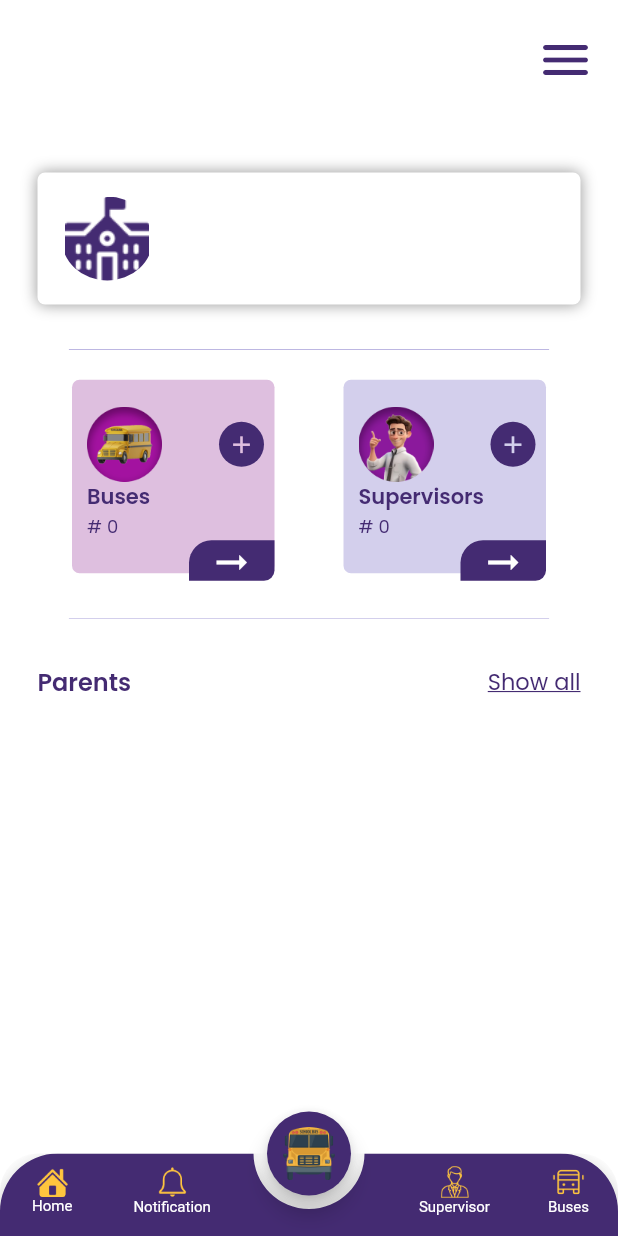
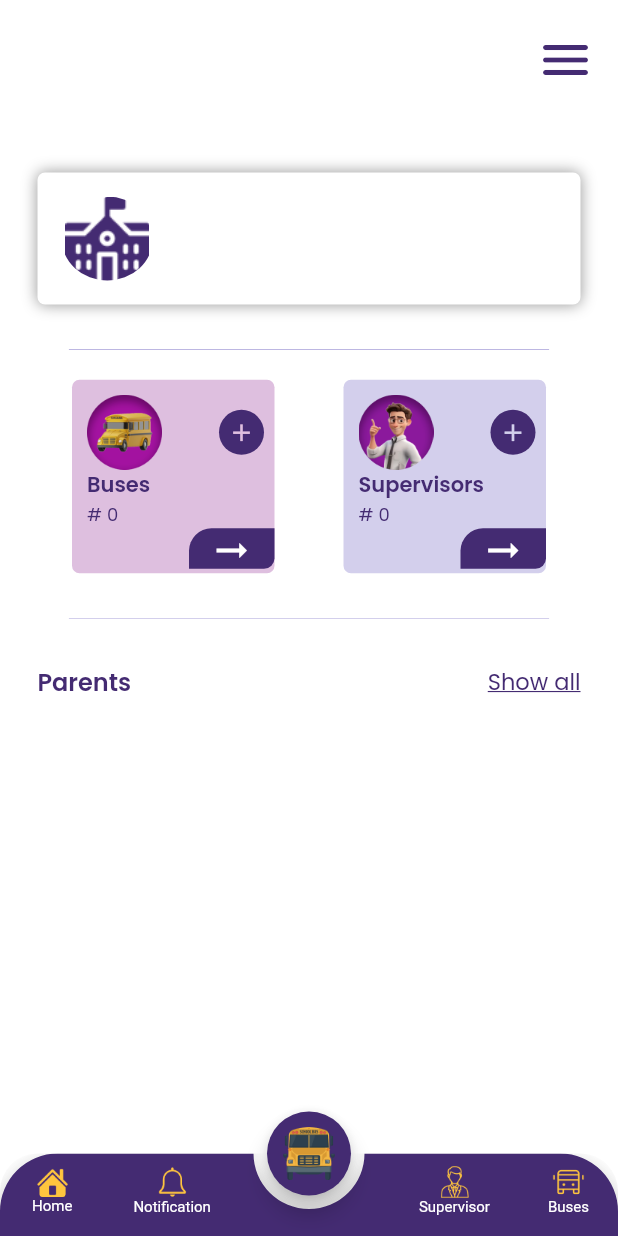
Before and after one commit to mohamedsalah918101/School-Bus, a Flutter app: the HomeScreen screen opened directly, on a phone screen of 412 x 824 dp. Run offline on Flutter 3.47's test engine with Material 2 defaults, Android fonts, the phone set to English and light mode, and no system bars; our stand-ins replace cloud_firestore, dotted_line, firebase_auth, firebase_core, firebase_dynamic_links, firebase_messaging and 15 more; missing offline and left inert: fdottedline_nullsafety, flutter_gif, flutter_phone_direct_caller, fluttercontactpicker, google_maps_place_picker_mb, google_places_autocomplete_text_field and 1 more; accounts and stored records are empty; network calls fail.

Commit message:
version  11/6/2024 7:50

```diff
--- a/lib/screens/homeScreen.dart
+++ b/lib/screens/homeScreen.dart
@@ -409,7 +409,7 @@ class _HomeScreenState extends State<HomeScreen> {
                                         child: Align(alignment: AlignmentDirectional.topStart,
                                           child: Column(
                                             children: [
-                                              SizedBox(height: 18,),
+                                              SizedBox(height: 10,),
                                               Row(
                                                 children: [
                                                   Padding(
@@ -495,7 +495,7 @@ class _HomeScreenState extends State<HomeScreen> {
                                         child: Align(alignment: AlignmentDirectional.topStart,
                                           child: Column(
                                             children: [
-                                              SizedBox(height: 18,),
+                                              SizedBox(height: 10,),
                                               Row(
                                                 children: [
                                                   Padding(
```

○ ○ ○ ○ ○

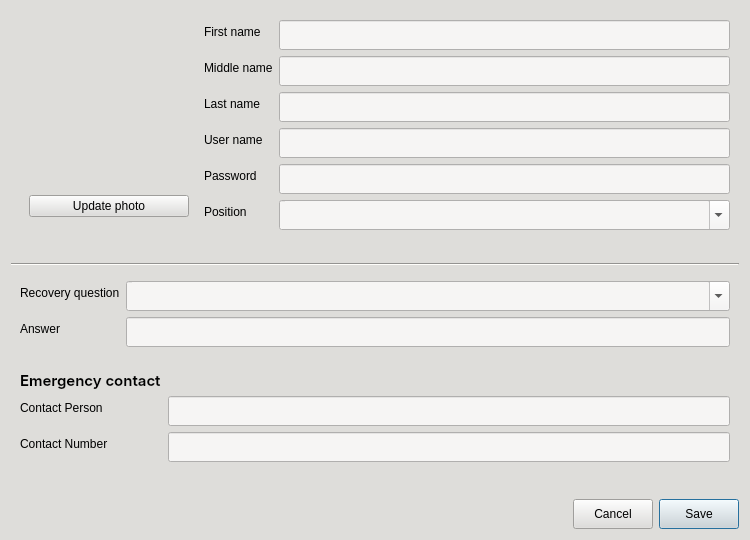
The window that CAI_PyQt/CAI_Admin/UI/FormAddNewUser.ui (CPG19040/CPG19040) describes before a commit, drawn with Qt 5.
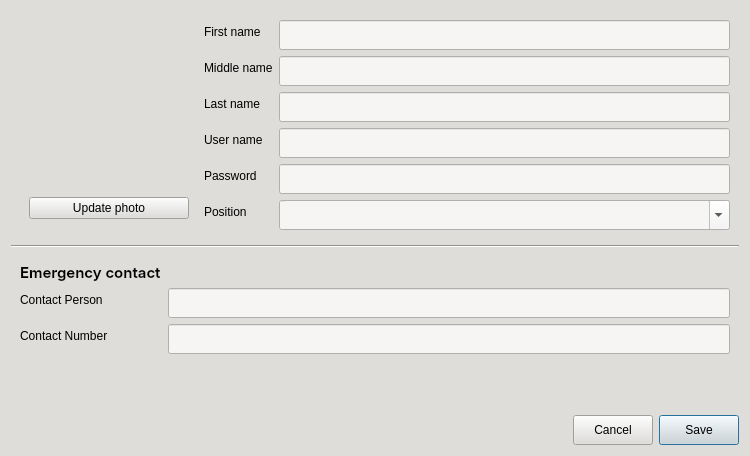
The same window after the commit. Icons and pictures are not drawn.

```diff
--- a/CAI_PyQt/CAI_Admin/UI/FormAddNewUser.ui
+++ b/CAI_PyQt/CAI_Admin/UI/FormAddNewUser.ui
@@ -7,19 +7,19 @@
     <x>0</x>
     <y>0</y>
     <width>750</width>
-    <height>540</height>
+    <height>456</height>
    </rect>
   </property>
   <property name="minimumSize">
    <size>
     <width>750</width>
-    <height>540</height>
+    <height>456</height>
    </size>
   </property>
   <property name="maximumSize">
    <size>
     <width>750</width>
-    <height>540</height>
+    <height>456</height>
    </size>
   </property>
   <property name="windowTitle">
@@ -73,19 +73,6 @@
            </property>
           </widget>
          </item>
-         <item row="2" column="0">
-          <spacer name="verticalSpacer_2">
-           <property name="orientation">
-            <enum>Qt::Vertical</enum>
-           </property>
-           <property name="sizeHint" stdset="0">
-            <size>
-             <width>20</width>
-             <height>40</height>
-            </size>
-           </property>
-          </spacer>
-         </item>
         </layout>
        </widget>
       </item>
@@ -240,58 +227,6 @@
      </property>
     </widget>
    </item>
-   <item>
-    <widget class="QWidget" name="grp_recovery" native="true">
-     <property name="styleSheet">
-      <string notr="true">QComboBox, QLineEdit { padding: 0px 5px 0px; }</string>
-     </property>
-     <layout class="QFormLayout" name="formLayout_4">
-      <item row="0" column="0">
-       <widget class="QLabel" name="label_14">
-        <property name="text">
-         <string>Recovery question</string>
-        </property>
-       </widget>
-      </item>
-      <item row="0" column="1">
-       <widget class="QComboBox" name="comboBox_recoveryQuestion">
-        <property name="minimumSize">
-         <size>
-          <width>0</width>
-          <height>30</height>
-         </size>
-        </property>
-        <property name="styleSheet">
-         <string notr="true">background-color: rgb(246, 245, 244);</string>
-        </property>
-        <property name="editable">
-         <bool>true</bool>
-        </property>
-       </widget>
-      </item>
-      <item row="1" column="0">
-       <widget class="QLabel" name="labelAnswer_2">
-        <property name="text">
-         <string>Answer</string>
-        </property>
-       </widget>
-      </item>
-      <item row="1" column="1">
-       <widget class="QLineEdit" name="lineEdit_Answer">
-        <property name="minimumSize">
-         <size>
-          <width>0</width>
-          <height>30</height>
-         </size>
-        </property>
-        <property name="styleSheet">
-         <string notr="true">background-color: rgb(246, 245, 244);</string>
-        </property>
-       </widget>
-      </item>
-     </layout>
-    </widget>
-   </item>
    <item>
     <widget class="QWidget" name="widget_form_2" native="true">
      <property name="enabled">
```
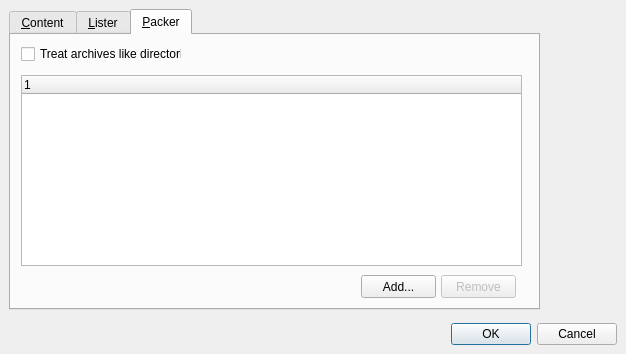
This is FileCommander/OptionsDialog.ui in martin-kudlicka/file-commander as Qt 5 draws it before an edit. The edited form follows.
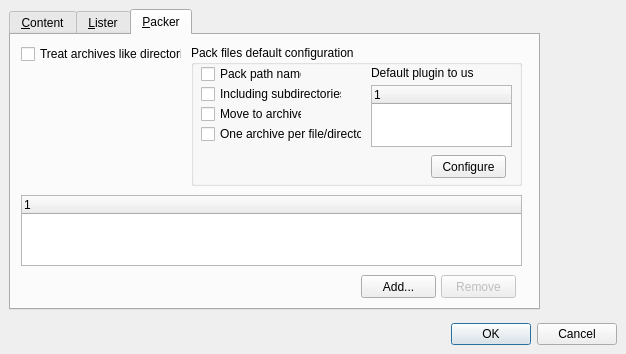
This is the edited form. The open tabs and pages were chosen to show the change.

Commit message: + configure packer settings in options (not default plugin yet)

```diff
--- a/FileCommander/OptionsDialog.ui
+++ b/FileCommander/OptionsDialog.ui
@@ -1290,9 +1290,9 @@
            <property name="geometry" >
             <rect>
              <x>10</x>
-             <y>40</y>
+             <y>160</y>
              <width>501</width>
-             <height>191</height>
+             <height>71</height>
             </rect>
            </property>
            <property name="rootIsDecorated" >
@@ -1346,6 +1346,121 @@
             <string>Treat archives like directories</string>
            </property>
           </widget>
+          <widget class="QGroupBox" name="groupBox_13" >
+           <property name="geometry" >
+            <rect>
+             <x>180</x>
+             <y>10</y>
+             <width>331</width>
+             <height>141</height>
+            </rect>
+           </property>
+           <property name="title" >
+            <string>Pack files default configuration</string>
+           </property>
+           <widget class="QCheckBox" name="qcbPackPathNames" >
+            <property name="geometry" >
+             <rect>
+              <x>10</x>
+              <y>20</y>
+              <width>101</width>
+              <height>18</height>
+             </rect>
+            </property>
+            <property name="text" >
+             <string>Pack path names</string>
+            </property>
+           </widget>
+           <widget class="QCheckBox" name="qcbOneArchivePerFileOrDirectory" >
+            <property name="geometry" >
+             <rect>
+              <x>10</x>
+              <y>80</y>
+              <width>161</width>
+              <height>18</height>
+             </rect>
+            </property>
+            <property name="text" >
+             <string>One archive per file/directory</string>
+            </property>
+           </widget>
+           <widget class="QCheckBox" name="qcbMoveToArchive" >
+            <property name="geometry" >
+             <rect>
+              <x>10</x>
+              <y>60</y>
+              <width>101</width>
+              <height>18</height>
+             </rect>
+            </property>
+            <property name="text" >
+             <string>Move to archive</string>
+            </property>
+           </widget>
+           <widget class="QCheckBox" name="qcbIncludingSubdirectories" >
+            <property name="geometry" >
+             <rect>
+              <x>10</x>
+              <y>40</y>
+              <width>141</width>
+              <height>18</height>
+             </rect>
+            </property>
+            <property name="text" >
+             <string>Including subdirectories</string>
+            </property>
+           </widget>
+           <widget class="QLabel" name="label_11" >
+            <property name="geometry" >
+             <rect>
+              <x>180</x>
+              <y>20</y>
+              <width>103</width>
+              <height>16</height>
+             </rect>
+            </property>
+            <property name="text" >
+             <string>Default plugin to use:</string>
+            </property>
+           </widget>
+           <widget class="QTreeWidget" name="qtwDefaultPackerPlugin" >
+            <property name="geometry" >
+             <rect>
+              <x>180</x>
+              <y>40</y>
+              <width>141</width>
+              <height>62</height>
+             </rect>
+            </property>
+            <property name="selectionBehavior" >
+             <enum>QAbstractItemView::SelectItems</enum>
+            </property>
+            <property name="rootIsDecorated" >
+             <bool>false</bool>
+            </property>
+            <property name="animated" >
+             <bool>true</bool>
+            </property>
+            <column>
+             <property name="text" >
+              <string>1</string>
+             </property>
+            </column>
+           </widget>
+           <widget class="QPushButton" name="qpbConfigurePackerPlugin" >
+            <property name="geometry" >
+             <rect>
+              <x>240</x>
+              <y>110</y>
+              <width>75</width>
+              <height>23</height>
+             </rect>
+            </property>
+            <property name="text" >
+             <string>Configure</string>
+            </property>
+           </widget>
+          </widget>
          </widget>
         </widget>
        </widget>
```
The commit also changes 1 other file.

○ ○ ○ ○ ○

> DIRECTIONS
Look through the preceding entries for the word "QCheckBox". Report how many lines hold it, and only that number.

> PROBLEM SOLUTION
4